> Task goal:
Go through the listing below and return each line that includes "time".

> Supplied information:

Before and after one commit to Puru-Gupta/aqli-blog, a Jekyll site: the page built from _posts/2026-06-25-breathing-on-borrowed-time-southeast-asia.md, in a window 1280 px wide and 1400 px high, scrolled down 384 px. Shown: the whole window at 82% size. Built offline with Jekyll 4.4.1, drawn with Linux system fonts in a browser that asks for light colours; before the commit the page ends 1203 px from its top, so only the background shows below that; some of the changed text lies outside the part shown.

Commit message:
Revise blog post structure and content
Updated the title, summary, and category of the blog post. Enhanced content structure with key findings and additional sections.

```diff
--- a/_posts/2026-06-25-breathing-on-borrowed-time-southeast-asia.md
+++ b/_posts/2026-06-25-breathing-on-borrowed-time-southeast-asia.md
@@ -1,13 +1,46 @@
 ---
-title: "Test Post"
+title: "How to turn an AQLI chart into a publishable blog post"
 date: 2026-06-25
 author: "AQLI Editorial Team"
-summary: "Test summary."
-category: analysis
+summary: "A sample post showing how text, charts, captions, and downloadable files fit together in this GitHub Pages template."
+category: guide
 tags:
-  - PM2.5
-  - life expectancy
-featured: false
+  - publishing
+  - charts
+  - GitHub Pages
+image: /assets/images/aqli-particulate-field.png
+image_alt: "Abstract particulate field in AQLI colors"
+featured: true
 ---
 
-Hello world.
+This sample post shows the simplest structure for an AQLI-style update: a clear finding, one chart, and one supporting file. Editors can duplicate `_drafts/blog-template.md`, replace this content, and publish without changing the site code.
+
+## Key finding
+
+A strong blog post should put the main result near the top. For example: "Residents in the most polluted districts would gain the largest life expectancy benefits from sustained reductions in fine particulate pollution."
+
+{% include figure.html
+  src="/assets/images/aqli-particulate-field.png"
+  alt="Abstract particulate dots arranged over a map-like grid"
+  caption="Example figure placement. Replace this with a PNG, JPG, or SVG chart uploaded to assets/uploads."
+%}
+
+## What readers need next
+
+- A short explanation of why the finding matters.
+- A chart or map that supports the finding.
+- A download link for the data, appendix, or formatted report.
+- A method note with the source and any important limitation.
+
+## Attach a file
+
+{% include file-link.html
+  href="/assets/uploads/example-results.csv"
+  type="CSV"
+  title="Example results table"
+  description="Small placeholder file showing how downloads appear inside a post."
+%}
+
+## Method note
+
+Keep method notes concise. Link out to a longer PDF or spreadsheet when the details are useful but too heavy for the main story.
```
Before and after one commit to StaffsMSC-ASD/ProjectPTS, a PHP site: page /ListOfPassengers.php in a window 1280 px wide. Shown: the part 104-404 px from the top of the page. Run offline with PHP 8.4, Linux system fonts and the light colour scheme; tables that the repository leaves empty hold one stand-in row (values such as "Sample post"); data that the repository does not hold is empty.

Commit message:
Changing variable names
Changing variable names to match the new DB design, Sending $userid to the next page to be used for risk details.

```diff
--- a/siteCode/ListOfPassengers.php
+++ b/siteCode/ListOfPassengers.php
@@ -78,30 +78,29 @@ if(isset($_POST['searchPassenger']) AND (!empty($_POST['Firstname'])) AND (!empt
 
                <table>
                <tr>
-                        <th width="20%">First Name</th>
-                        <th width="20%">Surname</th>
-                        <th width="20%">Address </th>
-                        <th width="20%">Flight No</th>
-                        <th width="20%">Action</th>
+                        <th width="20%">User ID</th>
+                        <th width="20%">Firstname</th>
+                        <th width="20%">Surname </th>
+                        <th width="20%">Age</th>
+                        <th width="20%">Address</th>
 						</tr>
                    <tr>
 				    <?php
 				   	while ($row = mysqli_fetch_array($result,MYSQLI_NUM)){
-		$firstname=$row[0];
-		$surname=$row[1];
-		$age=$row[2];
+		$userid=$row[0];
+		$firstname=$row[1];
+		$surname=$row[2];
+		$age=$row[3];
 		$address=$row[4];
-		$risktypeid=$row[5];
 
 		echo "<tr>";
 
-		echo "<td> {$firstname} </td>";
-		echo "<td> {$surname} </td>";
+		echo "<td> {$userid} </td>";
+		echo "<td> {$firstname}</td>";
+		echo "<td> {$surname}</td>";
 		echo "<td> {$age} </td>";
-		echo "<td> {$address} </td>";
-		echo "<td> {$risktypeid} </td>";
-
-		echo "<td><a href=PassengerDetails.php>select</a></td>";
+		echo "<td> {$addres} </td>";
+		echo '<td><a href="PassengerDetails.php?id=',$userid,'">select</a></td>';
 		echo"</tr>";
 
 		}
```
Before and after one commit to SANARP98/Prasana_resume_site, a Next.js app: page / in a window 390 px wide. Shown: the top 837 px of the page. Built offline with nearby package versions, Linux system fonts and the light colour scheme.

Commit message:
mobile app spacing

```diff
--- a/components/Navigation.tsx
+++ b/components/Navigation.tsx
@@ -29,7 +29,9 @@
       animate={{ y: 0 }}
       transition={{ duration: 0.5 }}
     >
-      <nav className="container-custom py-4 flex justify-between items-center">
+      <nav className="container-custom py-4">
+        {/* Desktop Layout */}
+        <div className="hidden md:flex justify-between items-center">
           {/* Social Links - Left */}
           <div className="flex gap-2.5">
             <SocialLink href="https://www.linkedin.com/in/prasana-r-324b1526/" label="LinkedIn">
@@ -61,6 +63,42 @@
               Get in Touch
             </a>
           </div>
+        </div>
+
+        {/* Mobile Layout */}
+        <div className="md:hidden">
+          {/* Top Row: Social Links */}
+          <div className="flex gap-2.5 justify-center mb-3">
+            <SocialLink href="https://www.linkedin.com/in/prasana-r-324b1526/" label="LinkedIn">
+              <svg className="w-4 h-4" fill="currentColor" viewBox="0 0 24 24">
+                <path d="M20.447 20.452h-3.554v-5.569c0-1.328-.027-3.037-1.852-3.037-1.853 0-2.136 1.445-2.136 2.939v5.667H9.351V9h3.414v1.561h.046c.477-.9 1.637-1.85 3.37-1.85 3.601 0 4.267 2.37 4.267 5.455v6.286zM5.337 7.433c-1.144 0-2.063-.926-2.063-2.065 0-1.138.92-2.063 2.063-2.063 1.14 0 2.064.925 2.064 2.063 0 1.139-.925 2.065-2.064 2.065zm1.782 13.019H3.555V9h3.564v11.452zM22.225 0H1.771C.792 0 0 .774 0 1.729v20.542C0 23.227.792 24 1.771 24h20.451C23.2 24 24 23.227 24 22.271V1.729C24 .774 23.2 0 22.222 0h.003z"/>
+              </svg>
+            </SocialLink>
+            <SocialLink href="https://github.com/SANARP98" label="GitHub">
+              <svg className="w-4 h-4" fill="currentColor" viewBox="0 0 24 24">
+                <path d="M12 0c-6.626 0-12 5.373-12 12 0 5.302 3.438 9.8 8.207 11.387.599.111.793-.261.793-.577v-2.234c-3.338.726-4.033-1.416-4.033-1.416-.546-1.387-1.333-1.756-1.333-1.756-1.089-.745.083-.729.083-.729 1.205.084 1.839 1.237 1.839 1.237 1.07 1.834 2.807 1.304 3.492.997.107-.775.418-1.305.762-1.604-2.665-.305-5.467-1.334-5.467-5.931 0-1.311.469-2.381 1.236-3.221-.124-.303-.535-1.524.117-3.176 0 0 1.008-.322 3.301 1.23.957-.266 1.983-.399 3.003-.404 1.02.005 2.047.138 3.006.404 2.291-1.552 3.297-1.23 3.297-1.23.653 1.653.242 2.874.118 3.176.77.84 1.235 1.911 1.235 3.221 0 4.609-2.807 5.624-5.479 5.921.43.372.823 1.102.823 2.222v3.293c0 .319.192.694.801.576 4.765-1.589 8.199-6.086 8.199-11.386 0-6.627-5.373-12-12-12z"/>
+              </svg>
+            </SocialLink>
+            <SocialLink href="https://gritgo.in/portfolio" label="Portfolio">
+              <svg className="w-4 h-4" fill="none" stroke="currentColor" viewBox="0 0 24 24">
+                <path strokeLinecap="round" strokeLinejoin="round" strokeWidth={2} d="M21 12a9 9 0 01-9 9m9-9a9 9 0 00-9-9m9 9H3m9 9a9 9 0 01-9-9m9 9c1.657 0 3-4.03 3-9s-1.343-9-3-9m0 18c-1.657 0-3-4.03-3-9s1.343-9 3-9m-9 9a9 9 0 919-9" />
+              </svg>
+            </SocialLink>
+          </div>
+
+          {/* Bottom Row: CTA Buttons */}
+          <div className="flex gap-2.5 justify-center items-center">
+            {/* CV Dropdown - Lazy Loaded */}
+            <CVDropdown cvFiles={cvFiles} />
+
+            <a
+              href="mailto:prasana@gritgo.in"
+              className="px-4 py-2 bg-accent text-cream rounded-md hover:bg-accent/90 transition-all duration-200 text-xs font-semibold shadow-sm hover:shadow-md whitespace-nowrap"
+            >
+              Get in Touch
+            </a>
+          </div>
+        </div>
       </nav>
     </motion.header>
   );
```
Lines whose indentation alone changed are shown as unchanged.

> Exercise output:
Before and after one commit to Puru-Gupta/aqli-blog, a Jekyll site: the page built from _posts/2026-06-25-breathing-on-borrowed-time-southeast-asia.md, in a window 1280 px wide and 1400 px high, scrolled down 384 px. Shown: the whole window at 82% size. Built offline with Jekyll 4.4.1, drawn with Linux system fonts in a browser that asks for light colours; before the commit the page ends 1203 px from its top, so only the background shows below that; some of the changed text lies outside the part shown.
--- a/_posts/2026-06-25-breathing-on-borrowed-time-southeast-asia.md
+++ b/_posts/2026-06-25-breathing-on-borrowed-time-southeast-asia.md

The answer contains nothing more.